However, the very beginning of the movie feels trite and silly with a cliché montage and some wooden acting from the adjusters. David soon meets Elise though, and from that point on the sparks fly and it’s all smooth sailing. Damon has proven himself over and over again to be one of the most engaging and capable actors working today, always an immensely likable leading man. Here he brings his trademark charm, sensitivity and drive to light up the screen.
Blunt, on the other hand, tends to demonstrate commendable acting skill but lacks an appealing charisma in a number of her roles. But not to worry, here she radiates with a newfound warmth and elegance, and the dynamic chemistry between her and Damon turns out to be one of the most enjoyable aspects of the film.
The adjusters give pretty entertaining performances as well, despite being more mechanical characters. John Slattery of TV’s “Mad Men” leads the team following David, injecting just enough wit and personality into his assured authority to command respect but still make funny quips occasionally. Alternatively, David’s original adjuster Anthony Mackie plays the sympathetic enemy role, which he is unable to elevate beyond more than the nice wimp of the adjusters. It’s the intimidating Terence Stamp who fares best though, portraying the grizzled veteran in the bureau brought out of retirement to “fix” David’s case with ruthless efficiency.

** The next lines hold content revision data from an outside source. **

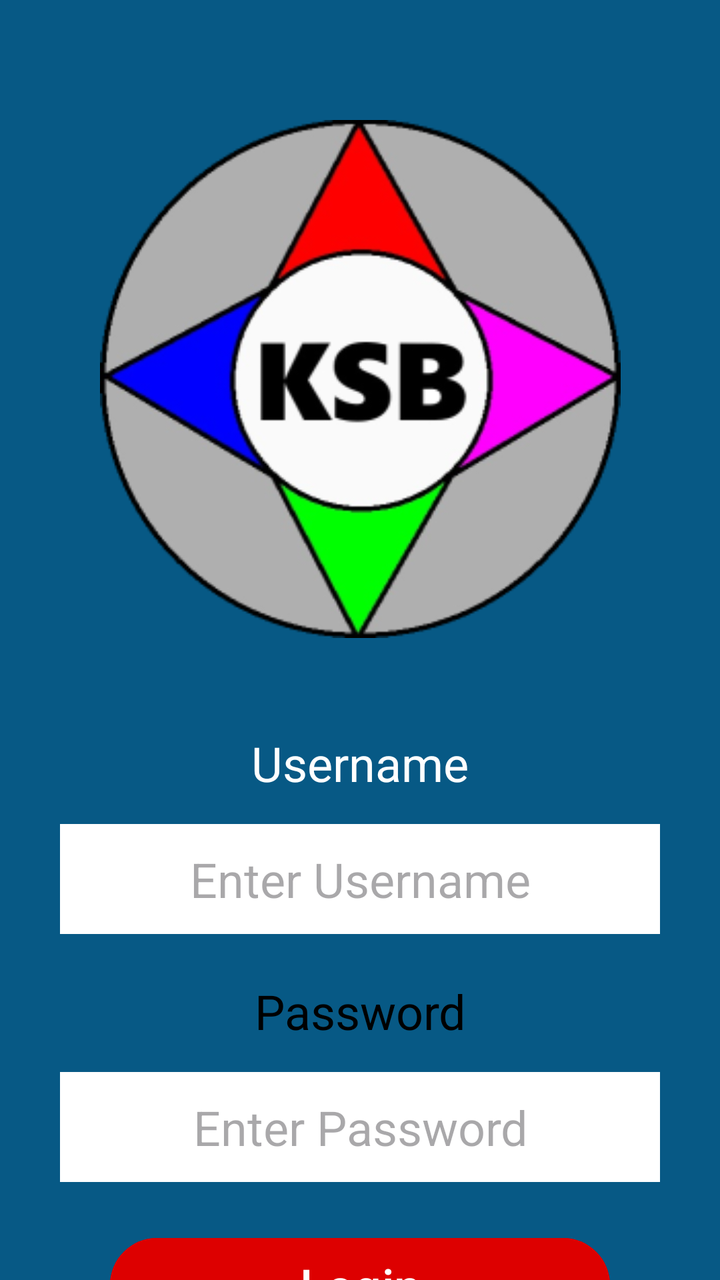
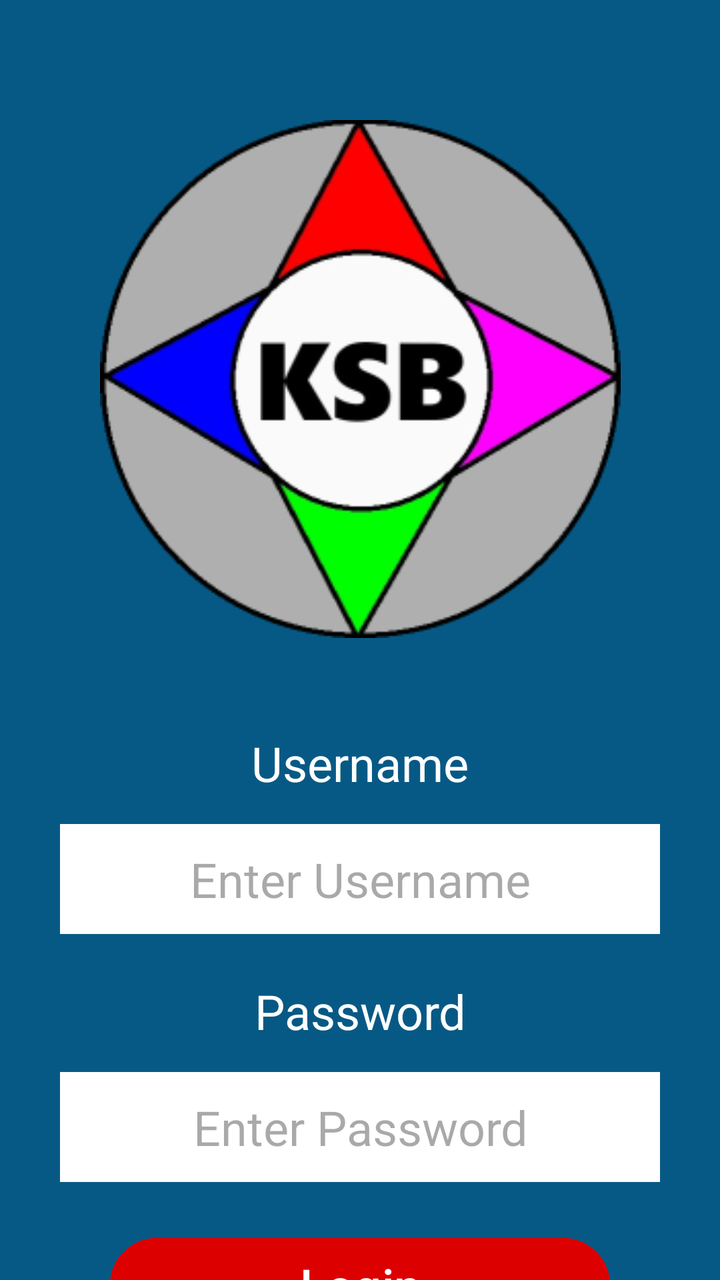

Before-and-after screenshots of an Android layout around one commit, followed by the original layout XML and the change that was made.
<!-- AndroidManifest.xml: application theme Theme.KracKShacKBanking -->
<!-- res/layout/login.xml -->
<?xml version="1.0" encoding="utf-8"?>
<androidx.constraintlayout.widget.ConstraintLayout xmlns:android="http://schemas.android.com/apk/res/android"
    xmlns:app="http://schemas.android.com/apk/res-auto"
    xmlns:tools="http://schemas.android.com/tools"
    android:layout_width="match_parent"
    android:layout_height="match_parent"
    android:background="#075985">

    <ImageView
        android:id="@+id/logo_img"
        android:layout_width="343dp"
        android:layout_height="259dp"
        android:layout_marginTop="60dp"
        app:layout_constraintEnd_toEndOf="parent"
        app:layout_constraintStart_toStartOf="parent"
        app:layout_constraintTop_toTopOf="parent"
        app:srcCompat="@drawable/logo" />

    <TextView
        android:id="@+id/textViewUsername"
        android:layout_width="300dp"
        android:layout_height="45dp"
        android:layout_marginTop="40dp"
        android:gravity="center"
        android:text="@string/Username"
        android:textColor="@android:color/white"
        android:textSize="24sp"
        app:layout_constraintEnd_toEndOf="parent"
        app:layout_constraintStart_toStartOf="parent"
        app:layout_constraintTop_toBottomOf="@id/logo_img" />

    <EditText
        android:id="@+id/Username_txt"
        android:layout_width="300dp"
        android:layout_height="55dp"
        android:layout_marginTop="8dp"
        android:background="@color/white"
        android:gravity="center_horizontal|center_vertical"
        android:hint="@string/EnterUsername"
        android:textColor="#FFFFFF"
        android:textSize="24sp"
        app:layout_constraintEnd_toEndOf="parent"
        app:layout_constraintStart_toStartOf="parent"
        app:layout_constraintTop_toBottomOf="@id/textViewUsername" />

    <TextView
        android:id="@+id/textViewPassword"
        android:layout_width="300dp"
        android:layout_height="45dp"
        android:layout_marginTop="16dp"
        android:gravity="center"
        android:text="@string/Password"
        android:textColor="@android:color/black"
        android:textSize="24sp"
        app:layout_constraintEnd_toEndOf="parent"
        app:layout_constraintStart_toStartOf="parent"
        app:layout_constraintTop_toBottomOf="@id/Username_txt" />

    <EditText
        android:id="@+id/Password_txt"
        android:layout_width="300dp"
        android:layout_height="55dp"
        android:layout_marginTop="8dp"
        android:background="@color/white"
        android:ems="10"
        android:gravity="center_horizontal|center_vertical"
        android:hint="@string/EnterPassword"
        android:inputType="textPassword"
        android:textColor="@android:color/black"
        android:textSize="24sp"
        app:layout_constraintEnd_toEndOf="parent"
        app:layout_constraintStart_toStartOf="parent"
        app:layout_constraintTop_toBottomOf="@id/textViewPassword" />

    <Button
        android:id="@+id/button"
        android:layout_width="250dp"
        android:layout_height="55dp"
        android:layout_marginTop="24dp"
        android:backgroundTint="#DD0000"
        android:text="@string/Login"
        android:textSize="24sp"
        app:layout_constraintEnd_toEndOf="parent"
        app:layout_constraintStart_toStartOf="parent"
        app:layout_constraintTop_toBottomOf="@id/Password_txt" />

</androidx.constraintlayout.widget.ConstraintLayout>
<!-- resources referenced by this layout -->
<resources>
  <color name="white">#FFFFFF</color>
  <!-- drawable logo: png bitmap (drawable, 35989 bytes) -->
  <string name="EnterPassword">Enter Password</string>
  <string name="EnterUsername">Enter Username</string>
  <string name="Login">Login</string>
  <string name="Password">Password</string>
  <string name="Username">Username</string>
  <style name="Theme.KracKShacKBanking" parent="Theme.Material3.DayNight.NoActionBar">
          <item name="colorPrimary">@color/primary</item>
          <item name="colorPrimaryVariant">@color/primary_dark</item>
          <item name="colorOnPrimary">@color/white</item>
          <item name="colorSecondary">@color/secondary</item>
          <item name="colorSecondaryVariant">@color/secondary_dark</item>
          <item name="colorOnSecondary">@color/black</item>
          <item name="android:statusBarColor">@color/primary</item>
          <item name="android:navigationBarColor">@color/primary</item>
          <item name="android:windowLightStatusBar">false</item>
  
      </style>
  <color name="primary">#2196F3</color>
  <color name="primary_dark">#1976D2</color>
  <color name="secondary">#FFC107</color>
  <color name="secondary_dark">#FFA000</color>
  <color name="black">#000000</color>
</resources>

<!-- the commit's change to res/layout/login.xml (unified diff, before → after) -->
@@ -50,7 +50,7 @@
         android:layout_marginTop="16dp"
         android:gravity="center"
         android:text="@string/Password"
-        android:textColor="@android:color/black"
+        android:textColor="@android:color/white"
         android:textSize="24sp"
         app:layout_constraintEnd_toEndOf="parent"
         app:layout_constraintStart_toStartOf="parent"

Comparisons to “Inception” are to be expected due to some similarities between Damon’s character and Leonardo DiCaprio’s in that far more weighty thriller, but “The Adjustment Bureau” bears a lot more likeness to the “Matrix” series and the lesser-seen “The Box.” The adjusters move around the city using shortcut gateways provided by doors that can magically transport them all over town, a visual concept taken straight from “The Matrix Reloaded” but put to much better use here. This makes for several thrilling chase sequences that flow with suspenseful adrenaline and exhibit plenty of breathtaking locations around NYC, in addition to showcasing some dazzling cinematography and subtle but awesome special effects.
Smart, low-key sci-fi doesn’t get much more accessible than “The Adjustment Bureau.” Fascinating concepts, a compelling story and a developed world within it challenge the intellectual filmgoer, while a sweeping romance, strong characters and a quick pace can satisfy those simply looking for a worthy adjustment to their weekend plans.
Three out of Four Stars